Photos of the immediate aftermath of the incident from a helicopter show 3 predominantly neon yellow cars, and 2 vans of the same colouring, parked up at the junction end of Artillery Place. Obviously ambulance vehicles, all were allocated for possible casualties of an open air shootout between police and a couple of men sharing one gun between them – or for initial reports of a solitary single man who had been attacked? We can’t really say, because we don’t know what is standard procedure as such, that the ambulance crews looked like they knew to expect an outcome whereby they had to turn out as if they were responding to a major incident. This could be something, it could be nothing – it requires further information which is not at hand. In any case, as it turned out, nobody needed a fleet of medics.
So we cannot be certain that Lee Rigby’s body was given any cursory examination by any adequately trained individual. In fact, immediately after the police deal with the two perpetrators, and before the paramedics turn up, the body is surrounded by a number of people – people who are on the face of it civilians, and people who we know are police – either way, none are seen examining the body, and it should perhaps be the first thing for those people to have done.
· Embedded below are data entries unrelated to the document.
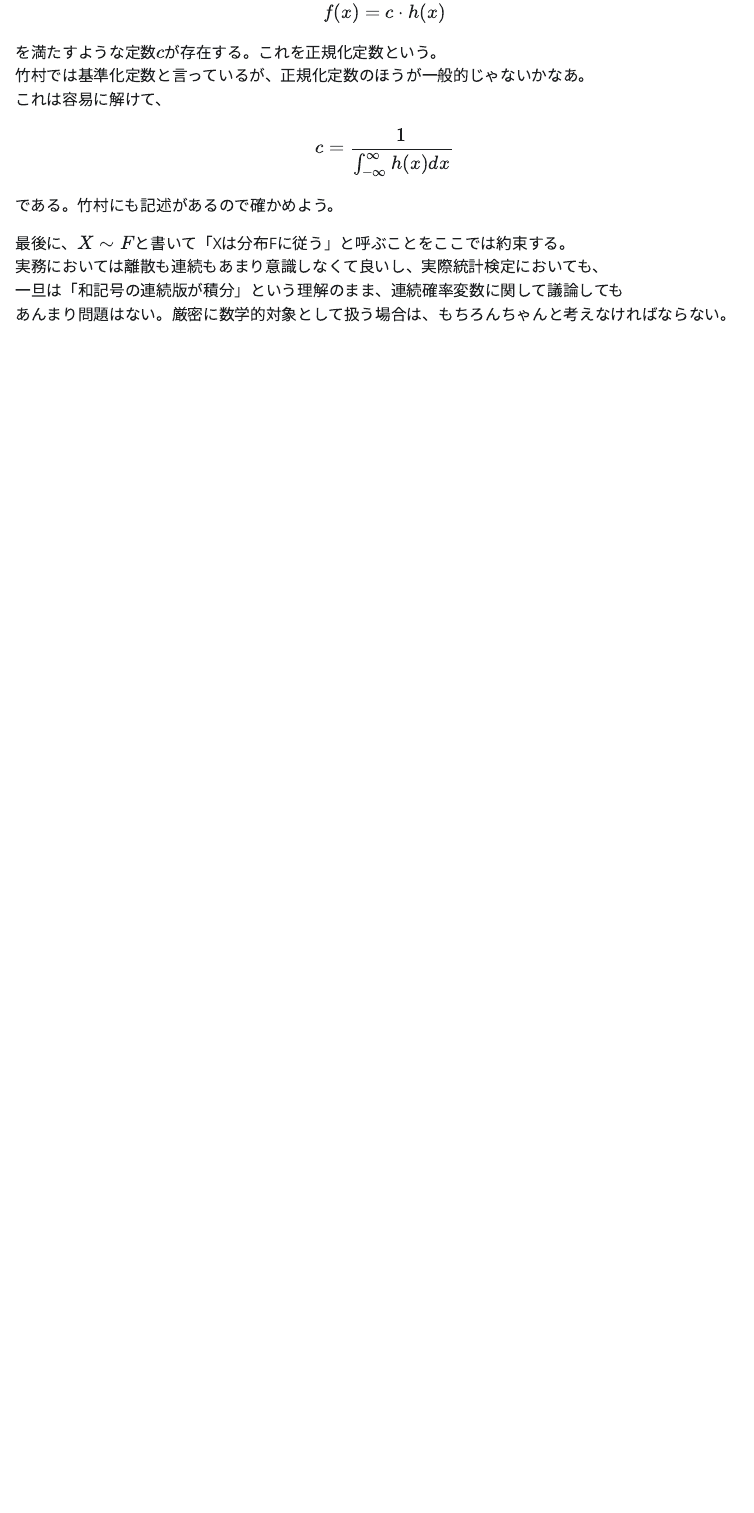
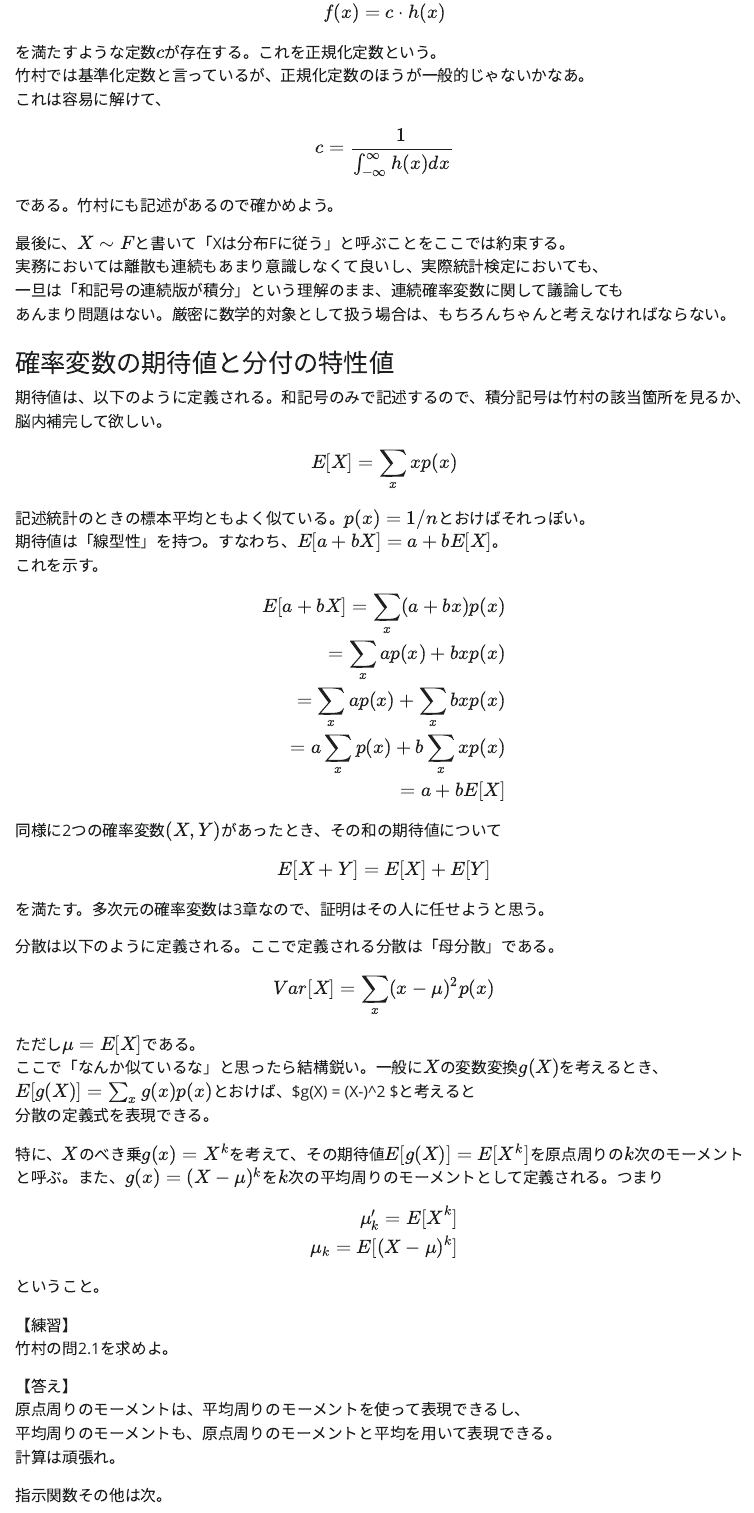
Before and after one commit to 8-u8/MathematicalStatistics, a Quarto document (notebook01.qmd): the page in a window 1100 px wide, from 2380 px down. The pictures show the output file notebook01.html that the author committed with the source, opened offline; Quarto's library style sheets are replaced by a plain one without menus.

Commit message:
勉強会準備完了ぎみ

```diff
--- a/notebook01.qmd
+++ b/notebook01.qmd
@@ -112,3 +112,62 @@ $$
 実務においては離散も連続もあまり意識しなくて良いし、実際統計検定においても、
 一旦は「和記号の連続版が積分」という理解のまま、連続確率変数に関して議論しても
 あんまり問題はない。厳密に数学的対象として扱う場合は、もちろんちゃんと考えなければならない。
+
+### 確率変数の期待値と分付の特性値
+期待値は、以下のように定義される。和記号のみで記述するので、積分記号は竹村の該当箇所を見るか、
+脳内補完して欲しい。
+
+$$
+E[X] = \sum_{x}xp(x)
+$$
+
+記述統計のときの標本平均ともよく似ている。$p(x) = 1/n$とおけばそれっぽい。
+期待値は「線型性」を持つ。すなわち、$E[a + bX] = a + bE[X]$。
+これを示す。
+
+\begin{equation}
+    \begin{aligned}
+        E[a + bX] = \sum_{x} (a+bx)p(x)\\
+        = \sum_{x} ap(x)+bxp(x)\\
+        = \sum_{x} ap(x) + \sum_{x}bxp(x)\\
+        = a \sum_{x} p(x) + b \sum_{x} xp(x) \\
+        = a + bE[X]
+    \end{aligned}
+\end{equation}
+
+同様に2つの確率変数$(X, Y)$があったとき、その和の期待値について
+$$
+E[X+Y] = E[X] + E[Y]
+$$
+
+を満たす。多次元の確率変数は3章なので、証明はその人に任せようと思う。
+
+分散は以下のように定義される。ここで定義される分散は「母分散」である。
+
+$$
+Var[X] = \sum_{x}(x-\mu)^2p(x)
+$$
+ただし$\mu = E[X]$である。
+ここで「なんか似ているな」と思ったら結構鋭い。一般に$X$の変数変換$g(X)$を考えるとき、$E[g(X)] = \sum_{x}g(x)p(x)$とおけば、$g(X) = (X-\mu)^2 $と考えると
+分散の定義式を表現できる。
+
+特に、$X$のべき乗$g(x) = X^k$を考えて、その期待値$E[g(X)] = E[X^k]$を原点周りの$k$次のモーメントと呼ぶ。また、$g(x) = (X-\mu)^k$を$k$次の平均周りのモーメントとして定義される。つまり
+
+\begin{equation}
+    \begin{aligned}
+        \mu_k' = E[X^k] \\
+        \mu_k = E[(X-\mu)^k]
+    \end{aligned}
+\end{equation}
+
+ということ。
+
+【練習】
+竹村の問2.1を求めよ。
+
+【答え】
+原点周りのモーメントは、平均周りのモーメントを使って表現できるし、
+平均周りのモーメントも、原点周りのモーメントと平均を用いて表現できる。
+計算は頑張れ。
+
+指示関数その他は次。
```
Also changed, not shown: notebook01.html.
Later on, as revealed in a still that was published by the Scottish version of the Daily Mirror, Lee Rigby’s body was covered with a red blanket (see Fig.169). In this particular image, paramedics are nowhere to be seen. It seems as though Rigby was pronounced dead by Amanda Donnelly, and then that judgement informed everyone else’s actions so that at the end, the only thing to do was to treat him as if he were dead. This seems very strange.